Action item
Go over the lines below, and when one contains the word "other", copy it.

Source information
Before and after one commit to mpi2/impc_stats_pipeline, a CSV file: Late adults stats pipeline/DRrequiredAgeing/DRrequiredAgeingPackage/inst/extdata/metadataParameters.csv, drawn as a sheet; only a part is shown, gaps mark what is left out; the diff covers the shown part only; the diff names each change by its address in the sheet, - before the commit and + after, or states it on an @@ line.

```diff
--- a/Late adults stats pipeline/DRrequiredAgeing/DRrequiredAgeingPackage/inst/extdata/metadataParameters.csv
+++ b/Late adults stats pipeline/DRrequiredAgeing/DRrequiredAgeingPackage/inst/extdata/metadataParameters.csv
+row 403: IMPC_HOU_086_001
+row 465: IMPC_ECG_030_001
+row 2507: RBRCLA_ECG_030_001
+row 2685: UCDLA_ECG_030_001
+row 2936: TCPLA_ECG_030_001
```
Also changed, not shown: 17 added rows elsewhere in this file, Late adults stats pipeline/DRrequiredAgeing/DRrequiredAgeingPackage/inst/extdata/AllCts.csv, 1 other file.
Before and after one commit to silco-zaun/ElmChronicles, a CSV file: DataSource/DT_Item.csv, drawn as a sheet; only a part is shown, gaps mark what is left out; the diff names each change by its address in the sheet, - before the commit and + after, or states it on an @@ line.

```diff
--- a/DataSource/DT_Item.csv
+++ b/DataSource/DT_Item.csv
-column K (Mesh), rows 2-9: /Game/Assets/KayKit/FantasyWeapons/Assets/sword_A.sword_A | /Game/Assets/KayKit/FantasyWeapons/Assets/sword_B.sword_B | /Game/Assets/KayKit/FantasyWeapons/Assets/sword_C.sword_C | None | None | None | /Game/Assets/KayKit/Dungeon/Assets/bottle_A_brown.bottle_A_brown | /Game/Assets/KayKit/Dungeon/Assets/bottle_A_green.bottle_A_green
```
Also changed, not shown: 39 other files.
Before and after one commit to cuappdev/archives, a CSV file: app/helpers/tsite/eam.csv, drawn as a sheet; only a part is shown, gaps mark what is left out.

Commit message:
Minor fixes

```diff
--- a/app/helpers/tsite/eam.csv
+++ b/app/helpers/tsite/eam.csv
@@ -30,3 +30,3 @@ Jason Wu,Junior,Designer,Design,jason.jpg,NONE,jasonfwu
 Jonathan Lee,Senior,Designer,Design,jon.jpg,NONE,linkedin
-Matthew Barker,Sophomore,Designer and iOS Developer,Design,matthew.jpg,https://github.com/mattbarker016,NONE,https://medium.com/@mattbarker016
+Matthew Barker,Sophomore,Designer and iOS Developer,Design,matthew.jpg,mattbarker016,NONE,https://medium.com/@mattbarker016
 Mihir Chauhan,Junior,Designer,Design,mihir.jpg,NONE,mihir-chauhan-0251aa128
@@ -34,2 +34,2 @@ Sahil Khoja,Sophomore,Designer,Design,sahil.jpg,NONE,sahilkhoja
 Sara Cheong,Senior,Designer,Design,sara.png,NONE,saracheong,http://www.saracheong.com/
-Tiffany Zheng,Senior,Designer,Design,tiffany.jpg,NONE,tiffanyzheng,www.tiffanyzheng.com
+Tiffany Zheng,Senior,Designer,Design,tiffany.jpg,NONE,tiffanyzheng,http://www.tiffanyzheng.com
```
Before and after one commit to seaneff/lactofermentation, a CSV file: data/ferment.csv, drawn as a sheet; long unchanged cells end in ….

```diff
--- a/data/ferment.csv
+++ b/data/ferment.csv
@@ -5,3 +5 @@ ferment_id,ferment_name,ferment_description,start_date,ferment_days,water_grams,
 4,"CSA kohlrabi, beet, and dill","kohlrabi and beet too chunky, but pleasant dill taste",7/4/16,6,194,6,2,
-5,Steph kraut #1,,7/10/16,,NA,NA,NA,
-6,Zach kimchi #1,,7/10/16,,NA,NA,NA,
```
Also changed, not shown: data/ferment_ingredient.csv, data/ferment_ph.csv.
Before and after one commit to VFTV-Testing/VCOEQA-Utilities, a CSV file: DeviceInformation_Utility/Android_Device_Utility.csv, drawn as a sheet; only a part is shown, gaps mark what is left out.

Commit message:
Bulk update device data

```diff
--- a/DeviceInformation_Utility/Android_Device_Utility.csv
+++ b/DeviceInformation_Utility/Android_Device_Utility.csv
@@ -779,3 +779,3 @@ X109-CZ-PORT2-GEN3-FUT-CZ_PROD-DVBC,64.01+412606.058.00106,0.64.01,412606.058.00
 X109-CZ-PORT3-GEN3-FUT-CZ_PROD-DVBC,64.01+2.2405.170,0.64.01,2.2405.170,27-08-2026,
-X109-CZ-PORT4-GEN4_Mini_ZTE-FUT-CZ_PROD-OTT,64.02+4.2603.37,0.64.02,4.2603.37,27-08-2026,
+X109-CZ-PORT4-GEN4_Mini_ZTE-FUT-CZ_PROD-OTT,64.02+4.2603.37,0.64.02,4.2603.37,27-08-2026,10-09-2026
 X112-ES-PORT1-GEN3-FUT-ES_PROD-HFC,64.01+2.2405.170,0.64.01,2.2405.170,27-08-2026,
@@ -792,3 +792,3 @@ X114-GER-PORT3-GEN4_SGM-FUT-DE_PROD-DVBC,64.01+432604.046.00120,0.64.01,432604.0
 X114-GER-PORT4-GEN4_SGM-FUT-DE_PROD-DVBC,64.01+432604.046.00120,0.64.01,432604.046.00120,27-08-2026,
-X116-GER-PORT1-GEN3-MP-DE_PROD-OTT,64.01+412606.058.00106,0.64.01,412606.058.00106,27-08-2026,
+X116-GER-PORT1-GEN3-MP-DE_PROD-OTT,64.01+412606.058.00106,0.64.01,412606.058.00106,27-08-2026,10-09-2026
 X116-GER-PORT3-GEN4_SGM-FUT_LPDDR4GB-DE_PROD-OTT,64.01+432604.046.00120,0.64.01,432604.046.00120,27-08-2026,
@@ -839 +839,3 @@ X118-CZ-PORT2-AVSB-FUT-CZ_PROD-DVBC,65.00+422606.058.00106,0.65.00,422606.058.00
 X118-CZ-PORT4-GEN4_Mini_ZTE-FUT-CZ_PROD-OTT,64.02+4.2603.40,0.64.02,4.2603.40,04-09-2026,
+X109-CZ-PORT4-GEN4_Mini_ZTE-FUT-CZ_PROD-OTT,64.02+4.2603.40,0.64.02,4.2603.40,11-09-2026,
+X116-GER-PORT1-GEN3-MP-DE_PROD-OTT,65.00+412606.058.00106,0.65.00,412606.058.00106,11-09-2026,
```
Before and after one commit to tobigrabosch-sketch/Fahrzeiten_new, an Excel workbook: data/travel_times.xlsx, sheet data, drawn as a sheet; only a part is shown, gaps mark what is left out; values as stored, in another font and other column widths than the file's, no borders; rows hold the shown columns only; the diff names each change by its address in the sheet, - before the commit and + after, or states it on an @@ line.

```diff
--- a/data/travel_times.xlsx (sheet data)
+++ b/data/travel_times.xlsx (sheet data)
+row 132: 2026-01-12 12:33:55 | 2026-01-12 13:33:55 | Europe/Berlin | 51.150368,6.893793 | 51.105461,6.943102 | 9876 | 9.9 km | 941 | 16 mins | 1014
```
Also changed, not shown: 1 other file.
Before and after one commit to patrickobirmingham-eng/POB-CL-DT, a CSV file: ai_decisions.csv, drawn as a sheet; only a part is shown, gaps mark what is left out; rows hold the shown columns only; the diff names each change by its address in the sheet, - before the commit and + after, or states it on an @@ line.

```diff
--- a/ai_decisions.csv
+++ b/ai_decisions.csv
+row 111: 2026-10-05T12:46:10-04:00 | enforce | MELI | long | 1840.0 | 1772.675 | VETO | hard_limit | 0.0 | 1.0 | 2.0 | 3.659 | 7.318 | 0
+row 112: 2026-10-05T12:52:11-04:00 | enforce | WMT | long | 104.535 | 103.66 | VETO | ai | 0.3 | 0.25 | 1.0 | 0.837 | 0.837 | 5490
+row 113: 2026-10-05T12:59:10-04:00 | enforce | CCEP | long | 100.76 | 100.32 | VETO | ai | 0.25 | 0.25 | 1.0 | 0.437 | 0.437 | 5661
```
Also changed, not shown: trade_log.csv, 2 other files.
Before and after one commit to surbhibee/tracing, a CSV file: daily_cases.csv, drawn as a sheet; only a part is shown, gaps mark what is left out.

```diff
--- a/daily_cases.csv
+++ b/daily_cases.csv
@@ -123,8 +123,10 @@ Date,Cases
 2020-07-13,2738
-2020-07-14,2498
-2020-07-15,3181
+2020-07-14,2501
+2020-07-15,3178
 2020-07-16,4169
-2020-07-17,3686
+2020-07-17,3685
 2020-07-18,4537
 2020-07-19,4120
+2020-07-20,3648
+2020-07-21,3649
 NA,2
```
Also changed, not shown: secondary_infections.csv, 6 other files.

Response below
Also changed, not shown: 17 added rows elsewhere in this file, Late adults stats pipeline/DRrequiredAgeing/DRrequiredAgeingPackage/inst/extdata/AllCts.csv, 1 other file.
Also changed, not shown: 39 other files.
Before and after one commit to tobigrabosch-sketch/Fahrzeiten_new, an Excel workbook: data/travel_times.xlsx, sheet data, drawn as a sheet; only a part is shown, gaps mark what is left out; values as stored, in another font and other column widths than the file's, no borders; rows hold the shown columns only; the diff names each change by its address in the sheet, - before the commit and + after, or states it on an @@ line.
Also changed, not shown: 1 other file.
Also changed, not shown: trade_log.csv, 2 other files.
Also changed, not shown: secondary_infections.csv, 6 other files.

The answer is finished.